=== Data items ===
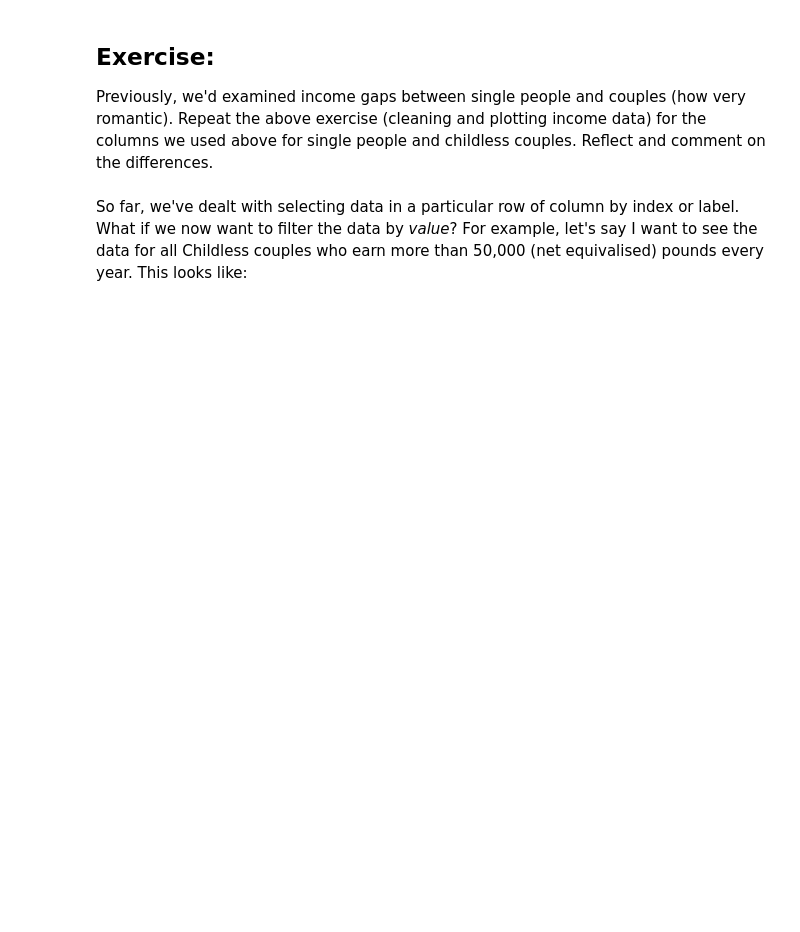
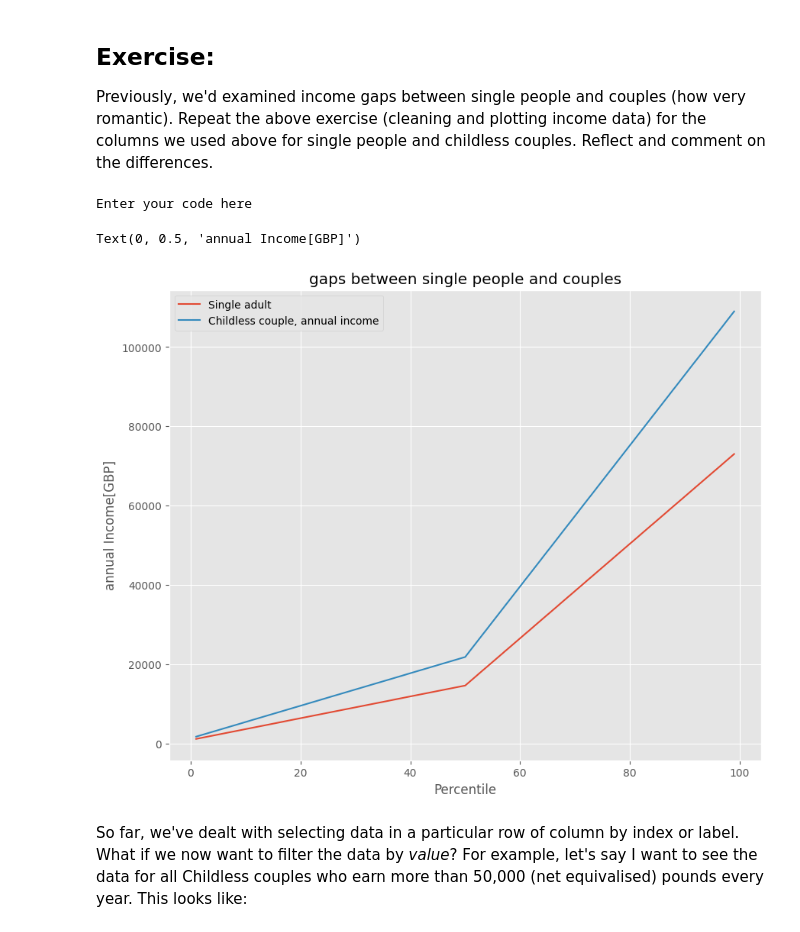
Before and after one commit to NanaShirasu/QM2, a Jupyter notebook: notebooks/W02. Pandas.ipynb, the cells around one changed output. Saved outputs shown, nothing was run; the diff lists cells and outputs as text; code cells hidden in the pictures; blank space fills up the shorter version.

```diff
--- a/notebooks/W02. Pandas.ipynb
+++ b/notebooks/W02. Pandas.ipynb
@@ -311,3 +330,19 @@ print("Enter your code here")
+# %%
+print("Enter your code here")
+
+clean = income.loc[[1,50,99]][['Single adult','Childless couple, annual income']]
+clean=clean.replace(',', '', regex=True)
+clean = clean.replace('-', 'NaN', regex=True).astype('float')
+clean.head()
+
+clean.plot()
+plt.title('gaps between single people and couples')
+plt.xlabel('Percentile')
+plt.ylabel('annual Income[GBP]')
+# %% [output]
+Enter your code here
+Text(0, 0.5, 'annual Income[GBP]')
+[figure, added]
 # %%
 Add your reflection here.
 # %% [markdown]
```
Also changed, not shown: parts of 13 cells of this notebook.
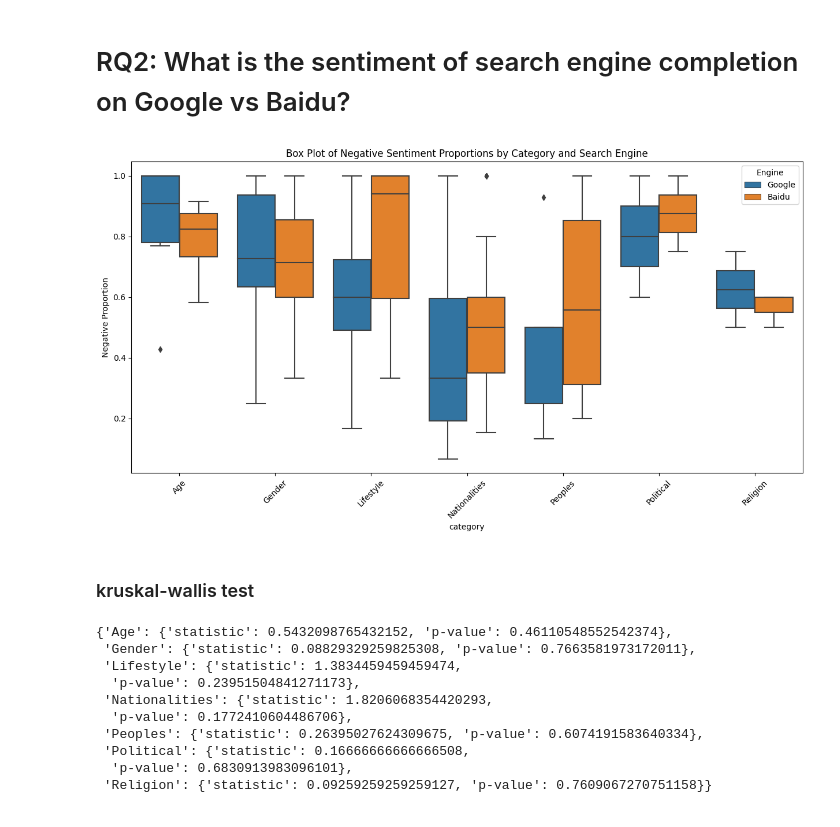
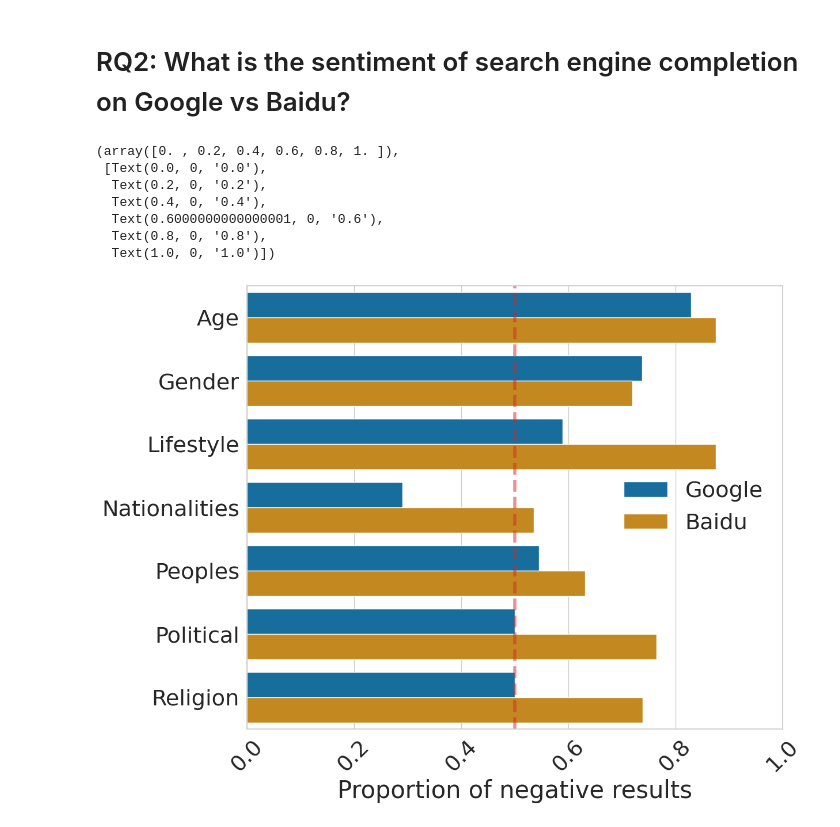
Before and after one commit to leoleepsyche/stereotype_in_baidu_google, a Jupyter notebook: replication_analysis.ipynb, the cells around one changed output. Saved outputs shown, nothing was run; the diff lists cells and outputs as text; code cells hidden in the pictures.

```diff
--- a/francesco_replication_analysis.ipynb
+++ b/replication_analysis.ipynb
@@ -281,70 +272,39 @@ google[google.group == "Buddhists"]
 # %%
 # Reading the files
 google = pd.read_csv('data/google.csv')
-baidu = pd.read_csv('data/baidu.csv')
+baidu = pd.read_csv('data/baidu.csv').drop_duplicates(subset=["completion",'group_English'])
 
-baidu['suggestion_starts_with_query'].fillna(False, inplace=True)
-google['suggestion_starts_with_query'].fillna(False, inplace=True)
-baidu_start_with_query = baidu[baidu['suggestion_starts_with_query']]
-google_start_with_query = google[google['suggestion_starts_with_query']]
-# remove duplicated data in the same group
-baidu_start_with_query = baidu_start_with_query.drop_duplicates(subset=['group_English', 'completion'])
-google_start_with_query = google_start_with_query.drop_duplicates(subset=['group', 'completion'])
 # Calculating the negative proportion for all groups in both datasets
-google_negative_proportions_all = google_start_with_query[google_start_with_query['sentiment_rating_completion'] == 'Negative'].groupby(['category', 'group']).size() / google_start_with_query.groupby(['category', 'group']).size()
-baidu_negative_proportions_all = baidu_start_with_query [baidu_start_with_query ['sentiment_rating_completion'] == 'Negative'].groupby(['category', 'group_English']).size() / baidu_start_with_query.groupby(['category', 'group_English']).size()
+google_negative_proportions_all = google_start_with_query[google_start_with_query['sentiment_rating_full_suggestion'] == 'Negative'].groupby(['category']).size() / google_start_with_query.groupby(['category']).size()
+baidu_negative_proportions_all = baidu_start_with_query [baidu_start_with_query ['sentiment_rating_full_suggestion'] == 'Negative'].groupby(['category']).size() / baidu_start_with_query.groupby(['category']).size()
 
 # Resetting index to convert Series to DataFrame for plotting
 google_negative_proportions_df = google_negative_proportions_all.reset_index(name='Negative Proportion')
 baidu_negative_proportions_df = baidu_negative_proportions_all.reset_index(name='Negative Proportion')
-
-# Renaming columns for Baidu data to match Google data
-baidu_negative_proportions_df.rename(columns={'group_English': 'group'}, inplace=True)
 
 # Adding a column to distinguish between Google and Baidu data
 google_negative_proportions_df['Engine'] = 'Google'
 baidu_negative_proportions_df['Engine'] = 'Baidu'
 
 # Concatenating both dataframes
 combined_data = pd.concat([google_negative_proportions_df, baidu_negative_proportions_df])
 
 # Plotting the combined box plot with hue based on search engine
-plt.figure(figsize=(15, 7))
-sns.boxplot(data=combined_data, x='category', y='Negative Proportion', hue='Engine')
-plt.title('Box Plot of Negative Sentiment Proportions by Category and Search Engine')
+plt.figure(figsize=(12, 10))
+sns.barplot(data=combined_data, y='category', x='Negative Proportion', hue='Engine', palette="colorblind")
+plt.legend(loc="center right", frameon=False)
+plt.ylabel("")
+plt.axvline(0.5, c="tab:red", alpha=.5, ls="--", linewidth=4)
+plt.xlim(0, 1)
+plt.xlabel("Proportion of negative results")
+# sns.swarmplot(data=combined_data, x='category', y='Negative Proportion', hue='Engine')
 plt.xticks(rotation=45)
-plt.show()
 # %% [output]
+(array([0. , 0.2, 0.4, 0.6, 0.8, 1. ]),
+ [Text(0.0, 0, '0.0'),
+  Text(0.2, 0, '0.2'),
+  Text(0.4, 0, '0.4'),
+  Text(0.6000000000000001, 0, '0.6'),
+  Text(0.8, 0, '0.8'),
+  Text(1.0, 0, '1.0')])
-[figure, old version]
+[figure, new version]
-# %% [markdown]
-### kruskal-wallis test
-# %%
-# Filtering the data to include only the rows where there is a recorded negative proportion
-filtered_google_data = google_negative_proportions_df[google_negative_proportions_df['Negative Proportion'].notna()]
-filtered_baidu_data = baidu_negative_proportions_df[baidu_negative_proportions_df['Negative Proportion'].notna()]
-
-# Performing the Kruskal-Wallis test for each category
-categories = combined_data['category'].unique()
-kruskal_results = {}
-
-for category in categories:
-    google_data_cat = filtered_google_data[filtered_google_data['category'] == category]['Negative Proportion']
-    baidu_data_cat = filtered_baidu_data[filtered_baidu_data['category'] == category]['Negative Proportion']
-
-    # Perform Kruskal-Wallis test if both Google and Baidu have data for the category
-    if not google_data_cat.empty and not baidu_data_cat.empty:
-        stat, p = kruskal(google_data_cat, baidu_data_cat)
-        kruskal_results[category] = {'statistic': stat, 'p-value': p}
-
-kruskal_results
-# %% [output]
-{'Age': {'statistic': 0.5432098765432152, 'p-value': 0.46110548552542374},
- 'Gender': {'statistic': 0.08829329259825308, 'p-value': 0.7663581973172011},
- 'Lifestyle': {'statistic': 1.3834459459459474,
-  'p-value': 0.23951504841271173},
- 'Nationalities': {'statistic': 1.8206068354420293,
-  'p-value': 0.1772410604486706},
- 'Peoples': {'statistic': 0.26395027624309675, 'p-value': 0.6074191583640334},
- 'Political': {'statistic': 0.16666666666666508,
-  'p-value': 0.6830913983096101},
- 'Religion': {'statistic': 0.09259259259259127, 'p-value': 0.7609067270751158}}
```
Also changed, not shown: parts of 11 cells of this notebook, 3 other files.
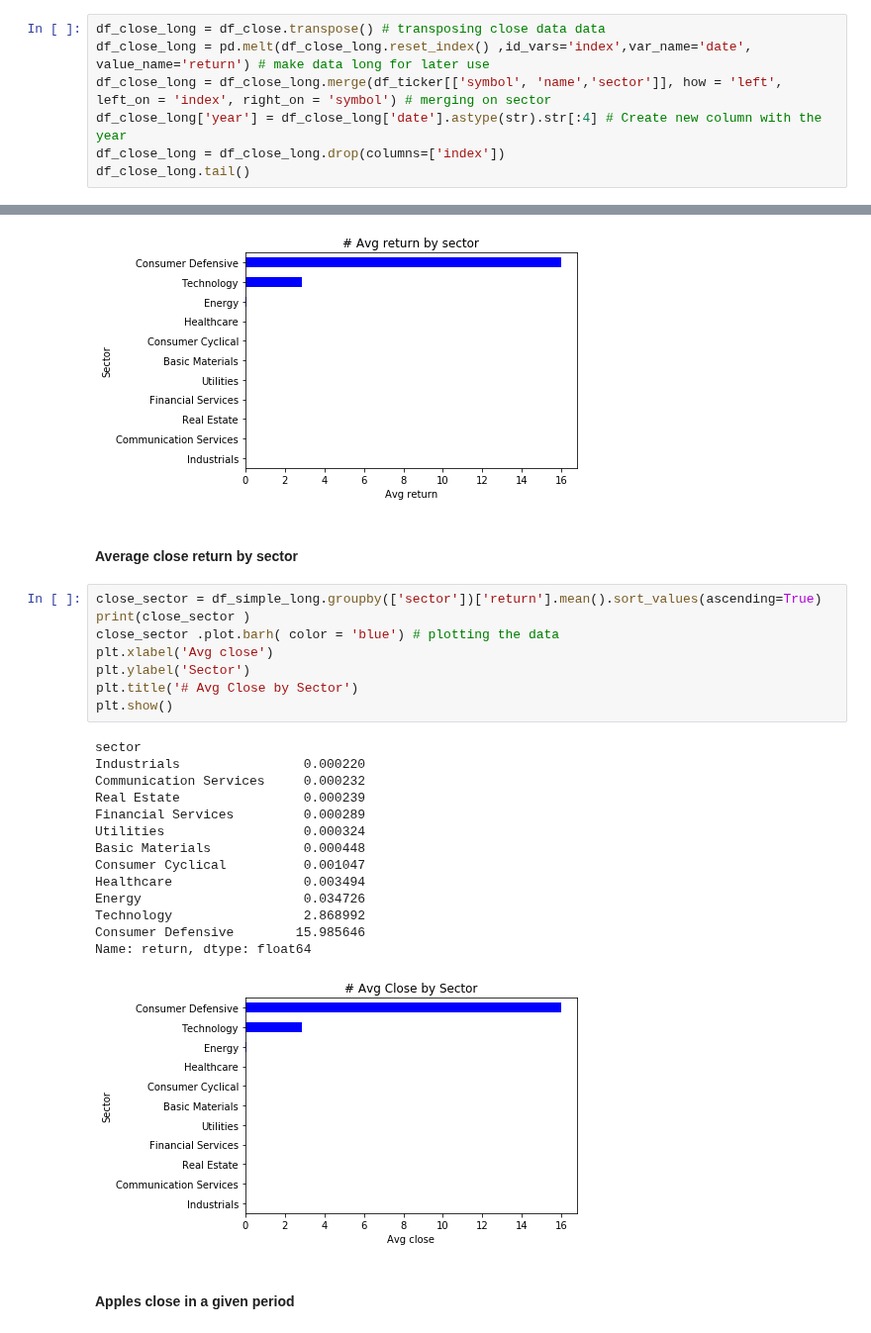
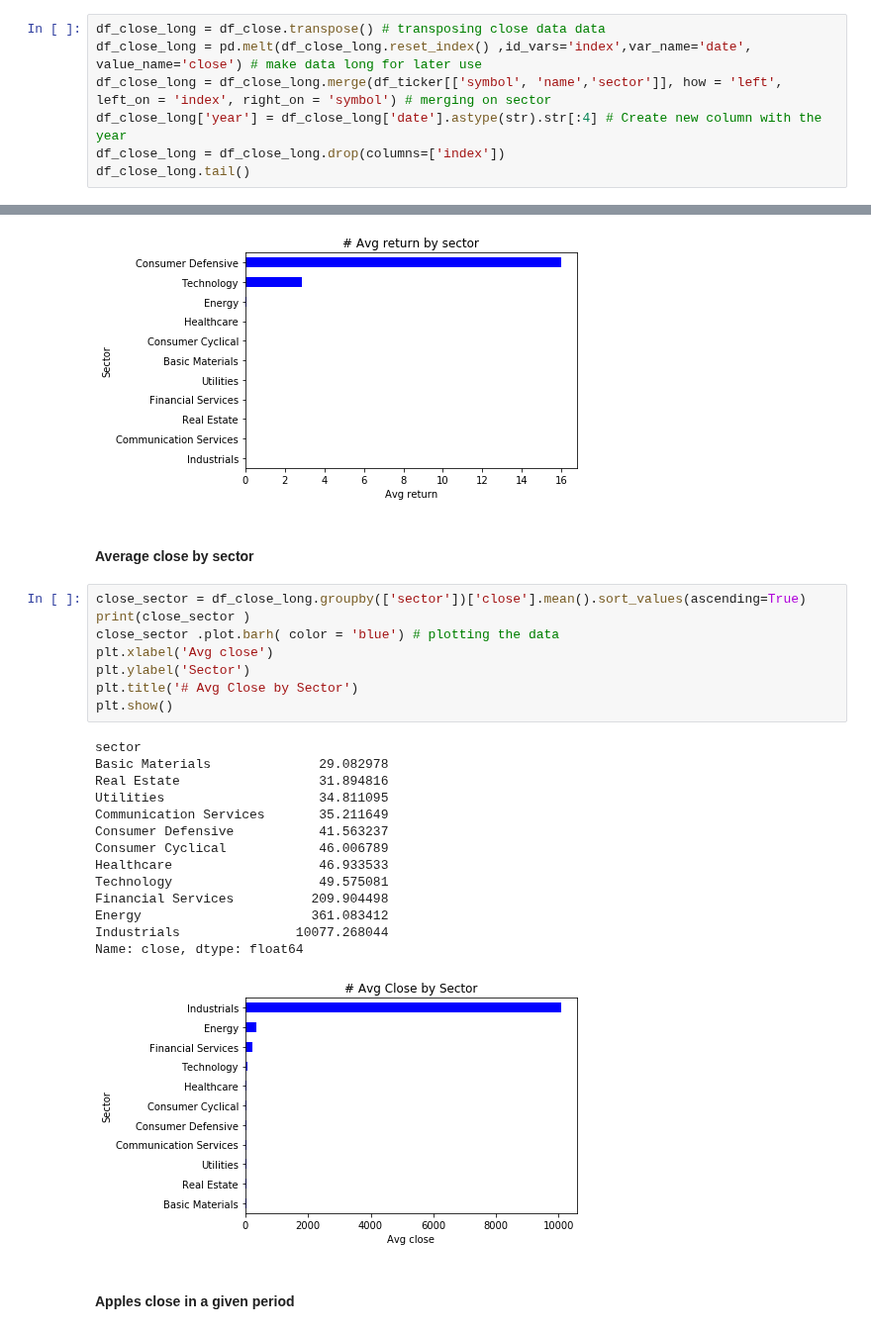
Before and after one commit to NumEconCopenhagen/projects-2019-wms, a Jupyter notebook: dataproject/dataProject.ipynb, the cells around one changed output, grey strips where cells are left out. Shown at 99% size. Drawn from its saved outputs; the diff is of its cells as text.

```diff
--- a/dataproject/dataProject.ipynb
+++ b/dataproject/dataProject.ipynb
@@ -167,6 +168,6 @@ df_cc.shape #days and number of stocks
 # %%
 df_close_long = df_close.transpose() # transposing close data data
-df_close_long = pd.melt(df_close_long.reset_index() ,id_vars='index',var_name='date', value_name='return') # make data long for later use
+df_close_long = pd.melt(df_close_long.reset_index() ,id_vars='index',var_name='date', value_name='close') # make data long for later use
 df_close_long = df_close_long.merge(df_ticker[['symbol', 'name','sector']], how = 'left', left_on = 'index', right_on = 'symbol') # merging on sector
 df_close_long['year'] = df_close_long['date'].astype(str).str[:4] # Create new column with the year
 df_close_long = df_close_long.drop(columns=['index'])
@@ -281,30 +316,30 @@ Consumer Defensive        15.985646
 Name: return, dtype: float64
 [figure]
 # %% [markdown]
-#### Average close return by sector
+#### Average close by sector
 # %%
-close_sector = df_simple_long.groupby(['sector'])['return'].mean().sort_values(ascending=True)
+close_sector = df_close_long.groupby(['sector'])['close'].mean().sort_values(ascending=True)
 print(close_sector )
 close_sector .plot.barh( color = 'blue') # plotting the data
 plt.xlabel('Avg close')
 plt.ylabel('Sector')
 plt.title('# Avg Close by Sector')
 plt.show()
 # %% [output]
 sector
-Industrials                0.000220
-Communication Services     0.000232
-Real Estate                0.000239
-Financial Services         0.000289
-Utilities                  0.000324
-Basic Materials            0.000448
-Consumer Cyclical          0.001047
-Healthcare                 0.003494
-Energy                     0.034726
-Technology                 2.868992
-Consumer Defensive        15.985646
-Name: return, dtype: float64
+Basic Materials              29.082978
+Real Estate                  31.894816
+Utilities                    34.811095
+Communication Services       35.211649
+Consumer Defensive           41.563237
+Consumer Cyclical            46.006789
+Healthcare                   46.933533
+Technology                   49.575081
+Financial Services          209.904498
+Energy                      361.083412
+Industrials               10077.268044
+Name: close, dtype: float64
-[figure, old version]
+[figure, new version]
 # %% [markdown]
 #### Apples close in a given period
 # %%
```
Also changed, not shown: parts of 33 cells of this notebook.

=== What to do ===
Filter the data, keeping only the lines that contain "your".

=== Exercise answer ===
@@ -311,3 +330,19 @@ print("Enter your code here")
+print("Enter your code here")
+Enter your code here
 Add your reflection here.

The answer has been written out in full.